EXERCISE DIRECTIONS |
Below are records to repeat exactly. Omit the pictures from the copy.

MATERIAL PROVIDED |
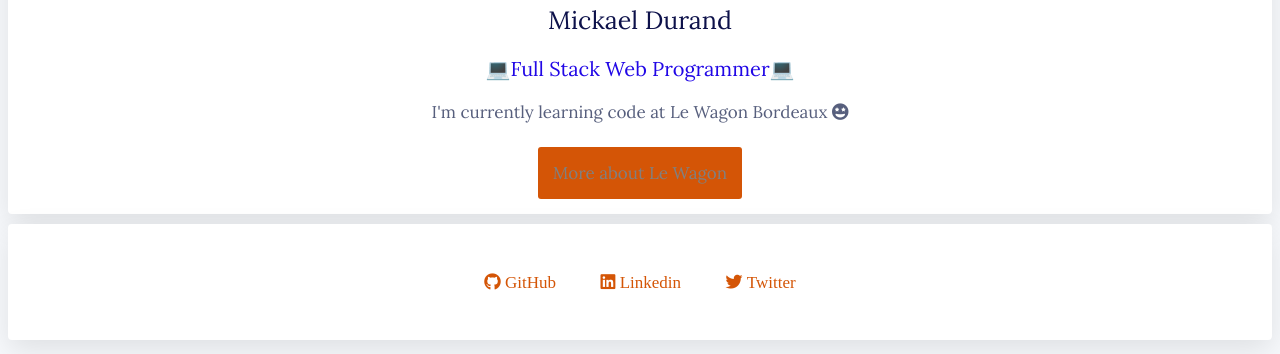
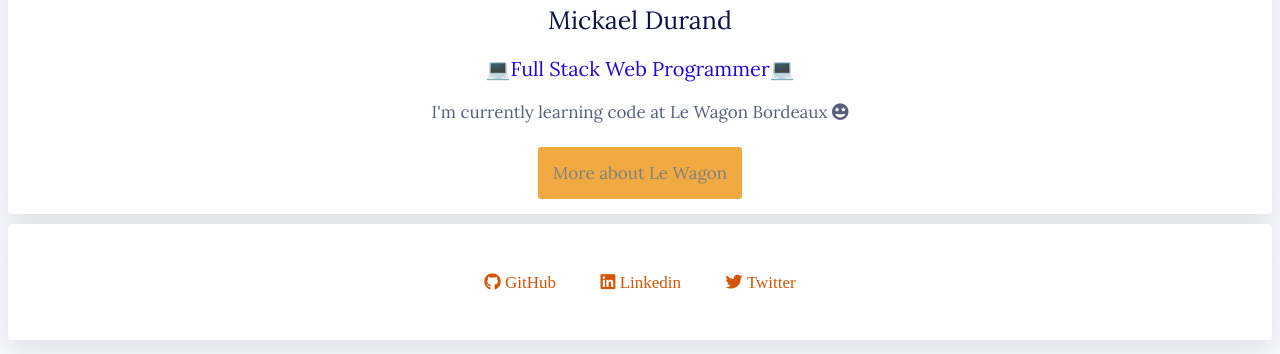
Before and after one commit to Jirayam/profile, a plain HTML site: page index.html in a window 1280 px wide. In both pictures the pointer is over the link "More about Le Wagon". Shown: the part 446-800 px from the top of the page. Drawn offline with Linux system fonts and the light colour scheme.

Commit message:
button color changed when hover

```diff
--- a/style.css
+++ b/style.css
@@ -100,6 +100,6 @@
   border-radius: 3px;
 }
 
-.btn-orange > a:hover {
-  color: yellow;
+.btn-orange:hover {
+  background: #f0aa41;
 }
```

FINISHED TASK |
Before and after one commit to Jirayam/profile, a plain HTML site: page index.html in a window 1280 px wide. In both pictures the pointer is over the link "More about Le Wagon". Shown: the part 446-800 px from the top of the page. Drawn offline with Linux system fonts and the light colour scheme.

Commit message:
button color changed when hover

```diff
--- a/style.css
+++ b/style.css
@@ -100,6 +100,6 @@
   border-radius: 3px;
 }
 
-.btn-orange > a:hover {
-  color: yellow;
+.btn-orange:hover {
+  background: #f0aa41;
 }
```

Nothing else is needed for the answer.